• Record set:
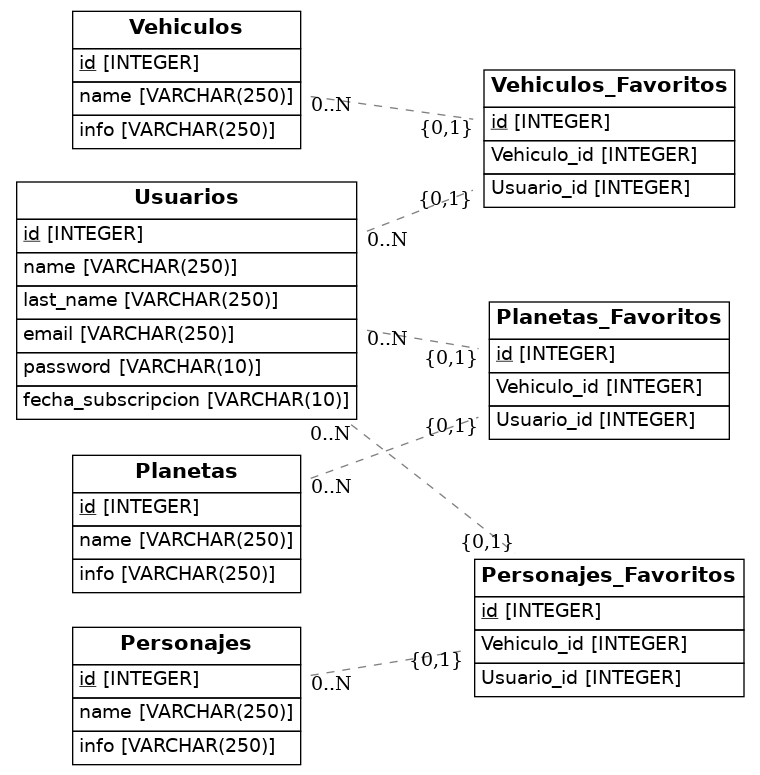
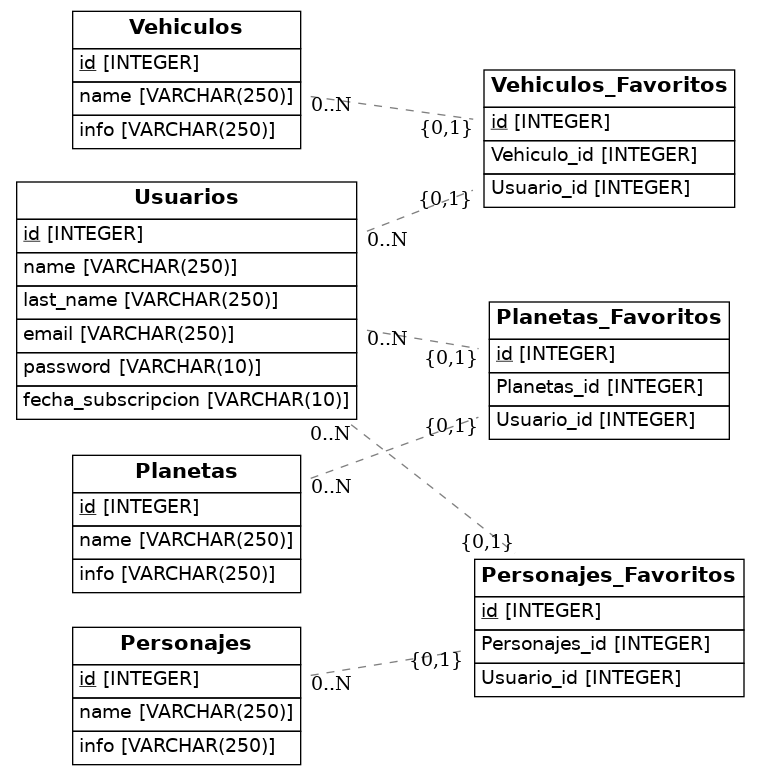
corregido

Changed region(s): [[0.6355, 0.8052, 0.9382, 0.8671], [0.6355, 0.4645, 0.9382, 0.5265]]

diff --git a/src/models.py b/src/models.py
@@ -42,18 +42,24 @@ class Vehiculos_Favoritos(Base):
     id = Column(Integer, primary_key=True)
     Vehiculo_id = Column(Integer, ForeignKey('Vehiculos.id'))
     Usuario_id = Column(Integer, ForeignKey('Usuarios.id'))
+    vehiculo = relationship(Vehiculos)
+    usuario = relationship(Usuarios)
 
 class Planetas_Favoritos(Base):
     __tablename__ = 'Planetas_Favoritos'
     id = Column(Integer, primary_key=True)
-    Vehiculo_id = Column(Integer, ForeignKey('Planetas.id'))
+    Planetas_id = Column(Integer, ForeignKey('Planetas.id'))
     Usuario_id = Column(Integer, ForeignKey('Usuarios.id'))
+    planeta = relationship(Planetas)
+    usuario = relationship(Usuarios)
 
 class Personajes_Favoritos(Base):
     __tablename__ = 'Personajes_Favoritos'
     id = Column(Integer, primary_key=True)
-    Vehiculo_id = Column(Integer, ForeignKey('Personajes.id'))
+    Personajes_id = Column(Integer, ForeignKey('Personajes.id'))
     Usuario_id = Column(Integer, ForeignKey('Usuarios.id'))
+    personaje = relationship(Personajesgit add)
+    usuario = relationship(Usuarios)
 
 
     def to_dict(self):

• Work request:
Word for word, restate the lines above from the first through the one that contains "Personajes_id = Column(Integer, ForeignKey('Personajes.id'))", and exclude all pictures.

• Expected output:
corregido

Changed region(s): [[0.6355, 0.8052, 0.9382, 0.8671], [0.6355, 0.4645, 0.9382, 0.5265]]

diff --git a/src/models.py b/src/models.py
@@ -42,18 +42,24 @@ class Vehiculos_Favoritos(Base):
     id = Column(Integer, primary_key=True)
     Vehiculo_id = Column(Integer, ForeignKey('Vehiculos.id'))
     Usuario_id = Column(Integer, ForeignKey('Usuarios.id'))
+    vehiculo = relationship(Vehiculos)
+    usuario = relationship(Usuarios)
 
 class Planetas_Favoritos(Base):
     __tablename__ = 'Planetas_Favoritos'
     id = Column(Integer, primary_key=True)
-    Vehiculo_id = Column(Integer, ForeignKey('Planetas.id'))
+    Planetas_id = Column(Integer, ForeignKey('Planetas.id'))
     Usuario_id = Column(Integer, ForeignKey('Usuarios.id'))
+    planeta = relationship(Planetas)
+    usuario = relationship(Usuarios)
 
 class Personajes_Favoritos(Base):
     __tablename__ = 'Personajes_Favoritos'
     id = Column(Integer, primary_key=True)
-    Vehiculo_id = Column(Integer, ForeignKey('Personajes.id'))
+    Personajes_id = Column(Integer, ForeignKey('Personajes.id'))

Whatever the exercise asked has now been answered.